This past weekend, my husband spent some time with his brothers. The visit included watching one brother play with his grand baby while anticipating the birth of a second one, as well as, listening to another brother as he talked of his daughter’s upcoming graduation and receiving her doctorate degree. He came home feeling a little down and with questions. Not new ones. Not ones that I have not already asked myself. I shared with him some of the thoughts and feelings I have had over the years as I attended all the baby showers, wedding showers, the weddings, and the graduation ceremonies.

I hope you will not think of me as a selfish person or full of self pity because I truly felt a sense of pride and joy for the families involved, but at the same time the events triggered questions and a sadness that allowed me to fully understand what my husband was feeling.

It was during these times that my pasture did not look very green, and I certainly did not want to lie down in it, knowing this was exactly what Satan had set out to do. When I allowed my mind to wonder into a comparison mode, it left room to doubt.

Why, God? Why am I where I am at this very moment with my children when I did everything I was suppose to do? You promised me that if I raised them in the nurture and admonition of you they would not depart from you. But they have. I see families who did not, from all appearances, allow you to be the center of their lives and yet all seems to be well with them. Why? 

Knowing fully that with the belt of truth to shield me from Satan‘s lies; the breastplate of righteousness to protect my heart; my feet shod with preparation to give me the motivation to move forward and to share what you are doing in my life with others; the shield of faith so as to not become consumed with setbacks knowing that even though I cannot see beyond my present circumstance, God, you can; and then finally the helmet of salvation and the sword of the Spirit to protect my mind when the doubts come… I can lie down… in my green pasture.

Yet, God, at times, I still struggle. I look around me and see the other pastures. They look quite lush and green, the way I want mine to look. I stand. I tap my foot. And I wait… for greener pasture. 

I pray right now that I will not measure my success as a parent by the choices my children have made although others may be doing this very thing. And while they may compare my children’s lives with their children’s and then use this to justify not having a relationship with you, I do not want to be caught up in this lie as well. I do not want to doubt you. Having a relationship with you does not mean a life without struggles. It means that I can draw closer to you while going through them and then hopefully become a stronger and better person because of them. It means that I have been given an opportunity to show you and what you can do to others. When I look around and “all seems to be well with the world”, help me to understand that while all may be well with the world, all may not be well with the soul. Thank you for my green pasture. I know you are not finished with it. There is much plowing and cultivating still to be done.
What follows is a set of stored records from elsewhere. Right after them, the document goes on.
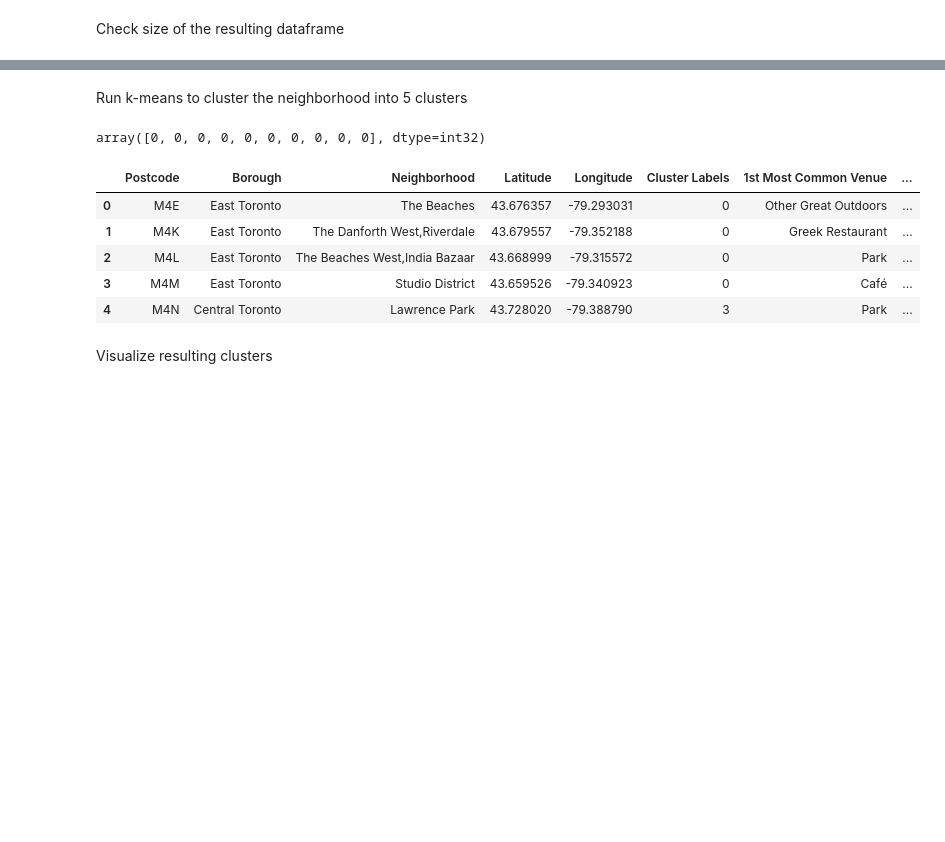
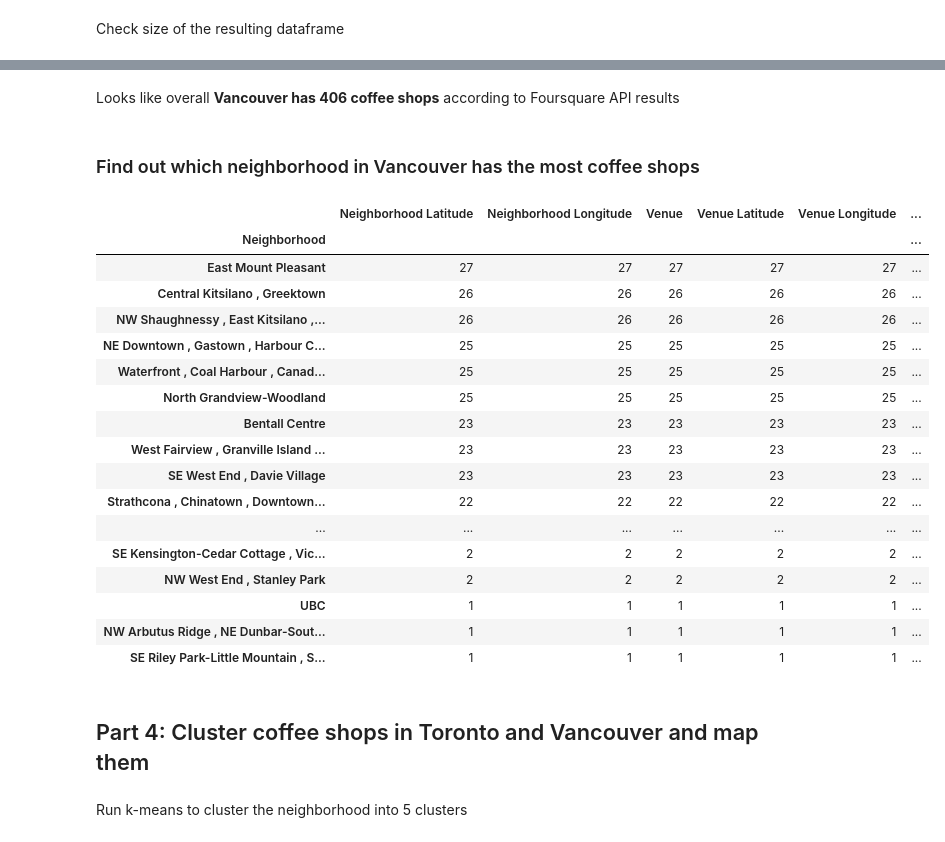
Before and after one commit to dkhlv/Coursera_Capstone, a Jupyter notebook: Capstone-Project/coffee-shop-comparison.ipynb, the cells around one changed output, grey strips where cells are left out. Saved outputs shown, nothing was run; the diff lists cells and outputs as text; code cells hidden in the pictures; blank space fills up the shorter version.

```diff
--- a/Capstone-Project/coffee-shop-comparison.ipynb
+++ b/Capstone-Project/coffee-shop-comparison.ipynb
@@ -506,0 +385,5 @@ neighborhoods_venues_sorted.head()
+# %%
+vancouver_coffee_shops = getNearbyCoffeeShops(names=df_van['Neighborhood'],
+                                   latitudes=df_van['Latitude'],
+                                   longitudes=df_van['Longitude']
+                                  )
@@ -507,34 +421,30 @@ neighborhoods_venues_sorted.head()
+# %% [markdown]
+Looks like overall **Vancouver has 406 coffee shops** according to Foursquare API results
+# %% [markdown]
+### Find out which neighborhood in Vancouver has the most coffee shops
+# %%
+sorted_van = vancouver_coffee_shops.groupby('Neighborhood').count()
+sorted_van.sort_values('Venue', ascending=False)
+# %% [output]
+|  | Neighborhood Latitude | Neighborhood Longitude | Venue | Venue Latitude | Venue Longitude | ... |
+| Neighborhood |  |  |  |  |  | ... |
+| East Mount Pleasant | 27 | 27 | 27 | 27 | 27 | ... |
+| Central Kitsilano , Greektown | 26 | 26 | 26 | 26 | 26 | ... |
+| NW Shaughnessy , East Kitsilano ,... | 26 | 26 | 26 | 26 | 26 | ... |
+| NE Downtown , Gastown , Harbour C... | 25 | 25 | 25 | 25 | 25 | ... |
+| Waterfront , Coal Harbour , Canad... | 25 | 25 | 25 | 25 | 25 | ... |
+| North Grandview-Woodland | 25 | 25 | 25 | 25 | 25 | ... |
+| Bentall Centre | 23 | 23 | 23 | 23 | 23 | ... |
+| West Fairview , Granville Island ... | 23 | 23 | 23 | 23 | 23 | ... |
+| SE West End , Davie Village | 23 | 23 | 23 | 23 | 23 | ... |
+| Strathcona , Chinatown , Downtown... | 22 | 22 | 22 | 22 | 22 | ... |
+| ... | ... | ... | ... | ... | ... | ... |
+| SE Kensington-Cedar Cottage , Vic... | 2 | 2 | 2 | 2 | 2 | ... |
+| NW West End , Stanley Park | 2 | 2 | 2 | 2 | 2 | ... |
+| UBC | 1 | 1 | 1 | 1 | 1 | ... |
+| NW Arbutus Ridge , NE Dunbar-Sout... | 1 | 1 | 1 | 1 | 1 | ... |
+| SE Riley Park-Little Mountain , S... | 1 | 1 | 1 | 1 | 1 | ... |
+# %% [markdown]
+## Part 4: Cluster coffee shops in Toronto and Vancouver and map them
 # %% [markdown]
 Run k-means to cluster the neighborhood into 5 clusters
-# %%
-# set number of clusters
-kclusters = 5
-
-toronto_grouped_clustering = toronto_grouped.drop('Neighborhood', 1)
-
-# run k-means clustering
-kmeans = KMeans(n_clusters=kclusters, random_state=0).fit(toronto_grouped_clustering)
-
-# check cluster labels generated for each row in the dataframe
-kmeans.labels_[0:10]
-# %% [output]
-array([0, 0, 0, 0, 0, 0, 0, 0, 0, 0], dtype=int32)
-# %%
-# add clustering labels
-neighborhoods_venues_sorted.insert(0, 'Cluster Labels', kmeans.labels_)
-
-toronto_merged = toronto_data
-
-# merge toronto_grouped with toronto_data to add latitude/longitude for each neighborhood
-toronto_merged = toronto_merged.join(neighborhoods_venues_sorted.set_index('Neighborhood'), on='Neighborhood')
-
-toronto_merged.head() # check the last columns!
-# %% [output]
-|  | Postcode | Borough | Neighborhood | Latitude | Longitude | Cluster Labels | 1st Most Common Venue | ... |
-| 0 | M4E | East Toronto | The Beaches | 43.676357 | -79.293031 | 0 | Other Great Outdoors | ... |
-| 1 | M4K | East Toronto | The Danforth West,Riverdale | 43.679557 | -79.352188 | 0 | Greek Restaurant | ... |
-| 2 | M4L | East Toronto | The Beaches West,India Bazaar | 43.668999 | -79.315572 | 0 | Park | ... |
-| 3 | M4M | East Toronto | Studio District | 43.659526 | -79.340923 | 0 | Café | ... |
-| 4 | M4N | Central Toronto | Lawrence Park | 43.728020 | -79.388790 | 3 | Park | ... |
-# %% [markdown]
-Visualize resulting clusters
```
Also changed, not shown: parts of 41 cells of this notebook, 1 other file.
I will look forward to a fully matured pasture. I will anticipate the story I will be able to tell one day of how it came to be. In the meantime, I will lie down. I will be still and know. I will look up and I will believe.